Sticky snow has unforeseen benefits

Tom West, West Words
Tom West, West Words

The first snow of the season is always met with great anticipation. When snow first falls, it brightens up the drab landscape. It is also usually a bit sticky, which makes for good snowmen, snow forts and snowballs.

The joys of sledding are more marginal because it’s better to have icy rather than sticky snow. It was probably the sticky snow that once saved my life.

I could not have been more than four or five years old at the time. I lived on what was considered to be the top of a hill. It wasn’t really; the hill actually continued up a dead-end side street, but for cars and bicycles, it seemed like a hill. The street in front of our house cut through the hill, and across the street from us three homes had 45-degree slopes extending up 15 or 20 feet. For sledding purposes, they were a little short and a little steep, but at age 4, worked just fine.

It was a school day because the only two people out sledding were my best friend, also 4, whose yard it was, and I. Today, when I am getting more creaky, I marvel at the idea that we could slide down that hill, then run back up it and do it again. And again. And again.

Today, it would take half as many steps, twice as much time, and once would be enough, thank you.

We were having a great time, but after a while, we had worn the snow down to the grass in spots, so I ran over to the other side of the yard where the snow was still virgin.

As many 4-year-olds do, I was living in the moment, and hadn’t thought about why we were sliding on the other side of the yard originally.

The reason was parked at the bottom of the hill. It was a 1937-vintage Plymouth or Chevrolet. A sleek roadster, you don’t see them often at car shows or in parades. It’s as if automobiles began with Model T Fords and then leapfrogged to the tail-finned beauties of the 1950s and the muscle cars of the 1960s.

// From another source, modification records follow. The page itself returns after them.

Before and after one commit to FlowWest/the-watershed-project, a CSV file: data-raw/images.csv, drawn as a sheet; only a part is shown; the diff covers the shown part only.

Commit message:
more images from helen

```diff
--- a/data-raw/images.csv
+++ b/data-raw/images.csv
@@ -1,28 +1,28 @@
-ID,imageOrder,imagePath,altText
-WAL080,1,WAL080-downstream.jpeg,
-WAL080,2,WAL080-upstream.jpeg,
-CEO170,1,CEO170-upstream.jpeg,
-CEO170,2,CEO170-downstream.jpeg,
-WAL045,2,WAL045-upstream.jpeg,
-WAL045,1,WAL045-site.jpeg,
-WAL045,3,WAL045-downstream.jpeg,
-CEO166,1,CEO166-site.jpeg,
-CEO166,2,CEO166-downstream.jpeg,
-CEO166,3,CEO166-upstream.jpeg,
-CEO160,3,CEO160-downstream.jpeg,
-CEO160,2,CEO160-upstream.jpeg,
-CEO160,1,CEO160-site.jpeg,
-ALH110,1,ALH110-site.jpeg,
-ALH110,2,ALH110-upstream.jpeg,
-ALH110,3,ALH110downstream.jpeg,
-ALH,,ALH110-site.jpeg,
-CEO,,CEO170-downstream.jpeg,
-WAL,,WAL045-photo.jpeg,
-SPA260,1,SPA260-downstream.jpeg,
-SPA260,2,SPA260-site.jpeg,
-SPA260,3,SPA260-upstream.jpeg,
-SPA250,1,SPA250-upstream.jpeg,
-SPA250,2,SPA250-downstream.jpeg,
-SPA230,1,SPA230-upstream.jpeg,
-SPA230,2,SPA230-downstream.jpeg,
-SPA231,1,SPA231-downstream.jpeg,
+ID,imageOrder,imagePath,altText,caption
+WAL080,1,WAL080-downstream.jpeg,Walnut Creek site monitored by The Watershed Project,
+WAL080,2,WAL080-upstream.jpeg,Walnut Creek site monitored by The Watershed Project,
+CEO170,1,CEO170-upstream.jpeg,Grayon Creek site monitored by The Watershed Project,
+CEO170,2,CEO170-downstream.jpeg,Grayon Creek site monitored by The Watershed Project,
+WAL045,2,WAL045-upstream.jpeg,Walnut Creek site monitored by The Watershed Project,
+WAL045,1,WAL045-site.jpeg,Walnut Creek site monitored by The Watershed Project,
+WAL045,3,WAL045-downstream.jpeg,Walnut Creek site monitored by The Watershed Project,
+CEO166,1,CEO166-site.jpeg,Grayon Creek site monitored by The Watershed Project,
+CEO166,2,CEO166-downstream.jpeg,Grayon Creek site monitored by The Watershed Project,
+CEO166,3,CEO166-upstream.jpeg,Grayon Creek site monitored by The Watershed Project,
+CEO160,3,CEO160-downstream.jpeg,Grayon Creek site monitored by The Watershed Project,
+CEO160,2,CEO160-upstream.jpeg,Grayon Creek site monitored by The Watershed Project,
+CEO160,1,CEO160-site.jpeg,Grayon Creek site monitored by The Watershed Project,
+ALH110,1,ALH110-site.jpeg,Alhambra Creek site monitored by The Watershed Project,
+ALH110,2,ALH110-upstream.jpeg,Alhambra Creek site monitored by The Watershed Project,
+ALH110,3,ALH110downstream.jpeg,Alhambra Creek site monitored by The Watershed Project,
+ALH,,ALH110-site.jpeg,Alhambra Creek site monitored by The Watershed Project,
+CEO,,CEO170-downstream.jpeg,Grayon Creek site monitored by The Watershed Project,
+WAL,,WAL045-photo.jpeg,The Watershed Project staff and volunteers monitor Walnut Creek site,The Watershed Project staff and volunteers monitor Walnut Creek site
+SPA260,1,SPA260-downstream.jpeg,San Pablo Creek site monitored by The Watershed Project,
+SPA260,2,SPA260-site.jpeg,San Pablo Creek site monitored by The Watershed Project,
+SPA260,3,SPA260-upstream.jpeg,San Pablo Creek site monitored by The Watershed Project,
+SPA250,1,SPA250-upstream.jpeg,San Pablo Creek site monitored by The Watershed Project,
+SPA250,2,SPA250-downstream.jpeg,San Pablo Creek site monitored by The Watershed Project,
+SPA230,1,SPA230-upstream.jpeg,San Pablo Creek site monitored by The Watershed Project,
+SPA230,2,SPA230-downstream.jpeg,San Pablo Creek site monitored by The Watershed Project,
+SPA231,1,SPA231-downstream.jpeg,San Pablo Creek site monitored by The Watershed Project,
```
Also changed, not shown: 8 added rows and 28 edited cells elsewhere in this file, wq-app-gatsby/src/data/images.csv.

But they did make cars in the 1930s, and this black beauty had a running board to help climb in and out of it. The car had seen better days, and I don’t ever recall seeing my friend’s father driving it. In those days, he rode a bicycle to work, and the old car just sat by the curb — or would have if a curb had existed in those days.

But I wasn’t thinking about automobile design or whether or not the car would start. I was only thinking about the virgin snow. So I lay down on my sled head first, and pushed off, down the incline. A few seconds later I realized my mistake when my left eyebrow slammed into the running board of that old car.

I still remember being in pain, and instantly breaking into tears. My stocking cap must have been over the eyebrow because I did not bleed. My 4-year-old friend had the presence of mind to help me up and walk me home, me screaming all the way.

My mother took one look and decided that I was going to live. She produced some ice folded in a washcloth, and told me to hold it over my eye. I calmed down, and for the next couple of weeks had one of the classic shiners of all time, bruising all around the eye socket.

I don’t recall going to the doctor or getting an X-ray. Nor do I ever recall doing anything quite that stupid again. All I can say in retrospect is thank God for sticky snow. If I had really been motoring, the results could have been much more serious.

I did not lose my love of sledding, and undoubtedly had some close calls on other larger, steeper hills in later years. By then, of course, I had become better at steering or learned that at times it may be better to roll off the sled into the snow rather than come to a sudden stop against an immovable object.

Still, my brother, nine years older than me, likes to remind me upon occasion what a miracle it was that I made it to adulthood. In particular, he likes to bring up the time that he and a friend were throwing snowballs at passing cars. I came along, he says, thought it looked like fun, and joined them. However, the first car I nailed happened to be the high school principal’s.

I was of an age that I had no idea who that was, but my brother still claims he was 12 miles away by the time the principal got out of his car. Gratefully, I have no memory of the incident. Sticky snow can be a mixed blessing.

Tom West is the editor and general manager of the Record. Reach him at (320) 616-1932 or by email at [email protected].